As I layed there, I turned off my headlamp and looked to the left into the forest. It was pitch black and I couldn't see anything further than a couple of feet away. When I looked to the right, the starlight provided enough light that I could look over rolling mountains dabbled with specks of light from sparse camps below. Far in the distance, there was a dome of light over the town of Huntingdon, but it was far enough away that it didn't interrupt the feeling of isolation or my view of the stars. When I looked back into the woods, I felt lucky to be able to hang my hammock where I could see the stars and mountains instead of being holed up in a confining tent with walls around me and no visibility, even if I did step outside, without the artificial light of my headlamp.

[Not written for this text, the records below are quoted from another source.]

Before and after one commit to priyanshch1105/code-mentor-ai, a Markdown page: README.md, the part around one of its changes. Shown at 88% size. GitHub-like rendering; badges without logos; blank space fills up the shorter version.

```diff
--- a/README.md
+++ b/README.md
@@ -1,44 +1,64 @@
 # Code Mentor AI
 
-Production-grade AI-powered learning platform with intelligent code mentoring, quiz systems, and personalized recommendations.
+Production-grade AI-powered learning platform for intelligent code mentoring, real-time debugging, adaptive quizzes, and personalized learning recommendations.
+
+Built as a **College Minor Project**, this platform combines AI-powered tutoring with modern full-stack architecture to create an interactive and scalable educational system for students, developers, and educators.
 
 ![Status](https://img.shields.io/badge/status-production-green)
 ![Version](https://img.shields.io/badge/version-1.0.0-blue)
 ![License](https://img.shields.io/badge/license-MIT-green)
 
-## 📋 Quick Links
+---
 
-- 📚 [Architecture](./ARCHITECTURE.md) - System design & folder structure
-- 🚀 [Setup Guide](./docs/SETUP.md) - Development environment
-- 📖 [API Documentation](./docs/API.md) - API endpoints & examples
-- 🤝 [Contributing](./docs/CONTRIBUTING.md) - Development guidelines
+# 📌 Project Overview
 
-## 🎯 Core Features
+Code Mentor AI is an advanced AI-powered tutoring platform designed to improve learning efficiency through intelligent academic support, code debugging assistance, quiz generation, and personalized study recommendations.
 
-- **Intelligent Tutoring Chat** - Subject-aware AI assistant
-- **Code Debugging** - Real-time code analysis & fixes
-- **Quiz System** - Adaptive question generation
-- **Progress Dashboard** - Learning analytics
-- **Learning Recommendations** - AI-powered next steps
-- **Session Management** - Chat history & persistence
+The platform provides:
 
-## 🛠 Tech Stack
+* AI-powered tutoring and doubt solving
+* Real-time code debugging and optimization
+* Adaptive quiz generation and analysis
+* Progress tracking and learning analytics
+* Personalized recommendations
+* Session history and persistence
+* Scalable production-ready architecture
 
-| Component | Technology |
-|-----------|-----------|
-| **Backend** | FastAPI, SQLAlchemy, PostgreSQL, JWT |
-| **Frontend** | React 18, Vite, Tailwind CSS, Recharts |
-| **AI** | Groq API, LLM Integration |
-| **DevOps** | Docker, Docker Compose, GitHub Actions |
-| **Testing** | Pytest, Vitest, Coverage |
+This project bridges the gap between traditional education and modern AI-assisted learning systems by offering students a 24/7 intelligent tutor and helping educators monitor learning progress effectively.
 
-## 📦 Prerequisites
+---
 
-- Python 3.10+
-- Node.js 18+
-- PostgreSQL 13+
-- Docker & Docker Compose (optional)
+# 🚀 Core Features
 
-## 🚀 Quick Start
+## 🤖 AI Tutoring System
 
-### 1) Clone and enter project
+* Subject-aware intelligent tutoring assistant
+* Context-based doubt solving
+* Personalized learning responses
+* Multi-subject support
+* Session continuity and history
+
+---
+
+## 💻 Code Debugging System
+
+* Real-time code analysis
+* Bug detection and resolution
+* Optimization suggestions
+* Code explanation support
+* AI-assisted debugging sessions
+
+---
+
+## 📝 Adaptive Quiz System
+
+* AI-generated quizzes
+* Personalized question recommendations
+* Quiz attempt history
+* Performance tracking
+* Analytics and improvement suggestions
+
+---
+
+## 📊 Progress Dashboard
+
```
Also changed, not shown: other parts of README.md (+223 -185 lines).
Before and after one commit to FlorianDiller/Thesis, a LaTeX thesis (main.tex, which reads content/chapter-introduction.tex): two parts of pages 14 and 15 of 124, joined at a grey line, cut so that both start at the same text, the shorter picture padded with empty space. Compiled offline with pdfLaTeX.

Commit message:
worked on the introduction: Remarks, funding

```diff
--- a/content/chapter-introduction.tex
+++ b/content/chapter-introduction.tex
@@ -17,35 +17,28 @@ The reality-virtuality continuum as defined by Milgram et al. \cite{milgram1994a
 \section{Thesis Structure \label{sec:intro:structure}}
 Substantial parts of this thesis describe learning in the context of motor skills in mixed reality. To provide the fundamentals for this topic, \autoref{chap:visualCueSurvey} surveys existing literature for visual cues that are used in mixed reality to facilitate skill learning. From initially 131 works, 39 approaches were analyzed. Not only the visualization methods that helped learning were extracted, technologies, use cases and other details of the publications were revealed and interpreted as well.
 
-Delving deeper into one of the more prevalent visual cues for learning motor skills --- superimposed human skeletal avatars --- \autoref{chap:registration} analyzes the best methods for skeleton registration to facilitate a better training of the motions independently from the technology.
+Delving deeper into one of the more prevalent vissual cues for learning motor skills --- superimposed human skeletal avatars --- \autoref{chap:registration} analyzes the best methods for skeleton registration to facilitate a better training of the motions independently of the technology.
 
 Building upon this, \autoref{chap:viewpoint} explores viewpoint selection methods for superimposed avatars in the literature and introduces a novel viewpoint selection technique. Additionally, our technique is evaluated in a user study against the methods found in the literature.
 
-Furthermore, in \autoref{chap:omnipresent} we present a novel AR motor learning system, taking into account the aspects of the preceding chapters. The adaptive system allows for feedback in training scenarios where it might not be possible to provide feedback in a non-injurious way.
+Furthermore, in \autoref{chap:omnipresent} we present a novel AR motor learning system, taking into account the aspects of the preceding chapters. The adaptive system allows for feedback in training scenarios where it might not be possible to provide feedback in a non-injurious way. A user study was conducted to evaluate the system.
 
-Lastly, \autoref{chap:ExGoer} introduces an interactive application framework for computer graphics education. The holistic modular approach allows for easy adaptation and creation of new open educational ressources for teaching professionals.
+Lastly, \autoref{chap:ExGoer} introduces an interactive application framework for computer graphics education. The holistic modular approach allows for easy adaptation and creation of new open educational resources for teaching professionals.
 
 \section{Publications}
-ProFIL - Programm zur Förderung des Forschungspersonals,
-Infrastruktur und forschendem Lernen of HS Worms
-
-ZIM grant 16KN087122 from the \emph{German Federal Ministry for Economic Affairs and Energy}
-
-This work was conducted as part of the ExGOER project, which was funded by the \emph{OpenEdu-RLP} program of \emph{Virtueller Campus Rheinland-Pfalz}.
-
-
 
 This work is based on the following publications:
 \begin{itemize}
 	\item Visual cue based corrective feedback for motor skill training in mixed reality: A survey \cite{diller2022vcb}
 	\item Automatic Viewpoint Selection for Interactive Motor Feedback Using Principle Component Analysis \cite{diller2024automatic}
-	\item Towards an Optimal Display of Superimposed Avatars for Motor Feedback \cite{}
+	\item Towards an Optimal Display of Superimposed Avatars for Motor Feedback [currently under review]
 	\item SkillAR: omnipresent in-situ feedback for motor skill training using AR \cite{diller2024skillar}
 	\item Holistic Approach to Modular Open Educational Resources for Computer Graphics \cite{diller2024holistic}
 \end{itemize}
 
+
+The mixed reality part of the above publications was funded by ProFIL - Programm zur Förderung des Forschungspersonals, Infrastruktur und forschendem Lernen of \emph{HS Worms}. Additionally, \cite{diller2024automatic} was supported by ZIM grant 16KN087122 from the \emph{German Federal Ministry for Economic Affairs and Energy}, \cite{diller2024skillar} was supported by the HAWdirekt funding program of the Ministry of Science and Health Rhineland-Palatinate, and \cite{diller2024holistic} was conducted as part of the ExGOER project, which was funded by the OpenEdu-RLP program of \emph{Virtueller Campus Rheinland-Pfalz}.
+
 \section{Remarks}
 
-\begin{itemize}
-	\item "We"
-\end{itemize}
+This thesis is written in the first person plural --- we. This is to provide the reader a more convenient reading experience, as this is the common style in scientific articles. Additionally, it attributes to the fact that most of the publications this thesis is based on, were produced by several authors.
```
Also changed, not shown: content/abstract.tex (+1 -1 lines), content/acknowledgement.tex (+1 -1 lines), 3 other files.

I drifted in and out of sleep for the next two hours. At around 12:30am, I turned on my headlamp and looked into the woods toward my backpack laying on the ground. There was an adorable yellow-spotted salamander slowly climbing up the rocks and a 3-inch long millipede working its way along the ground. Then, I noticed the steady stream of large, black ants coming from deep in the forest directly to my backpack and then back into the forest. It looked like a scene from a jungle movie. The ants must have gotten a whiff of the oatmeal packets in the front pocket of my pack.
I just laughed and felt lucky once again to be able to observe all of these natural phenomena while basically floating above and out of the way. I reached down, picked up the backpack and swept the ants off of it before bringing the pack into the foot of my hammock, where it stayed for the rest of the night.
At this point, I finally fell asleep for the rest of the night. I assumed that I would wake up with the crack of dawn, but I slept so soundly that I didn't open my eyes until around 7am! I was pleasantly surprised and felt very well-rested. I laid there for a while just admiring the view and feeling the cool breeze across my face before swinging my legs around to sit up and look over where I was and absorb the natural surroundings.
This was the first time in my life that I had woken up alone in the woods with uninterrupted nature surrounding me and it felt, in a word, amazing. I built a small fire, boiled some water for a cup of tea and some oatmeal to eat with an apple and relaxed for a bit before calling my wife and asking her to meet me at the drop-off point.
My run out of the woods was much easier in the daylight than it had been the night before and I had enough time to stop by an MST trail register to write a small note about my first overnight on the trail.
All-in-all, I couldn't have been happier with a quick trip that was poorly-planned, poorly executed, but completely successful and entirely enjoyable. I guess that’s another blessing of the hammock - it is so adaptable that if you screw up like I did and can’t find the campsite you thought was there, your options are practically unlimited and you might just end up in a better situation than the one you had planned!
Thanks to everyone on this website that encouraged me recently not to “go to ground!”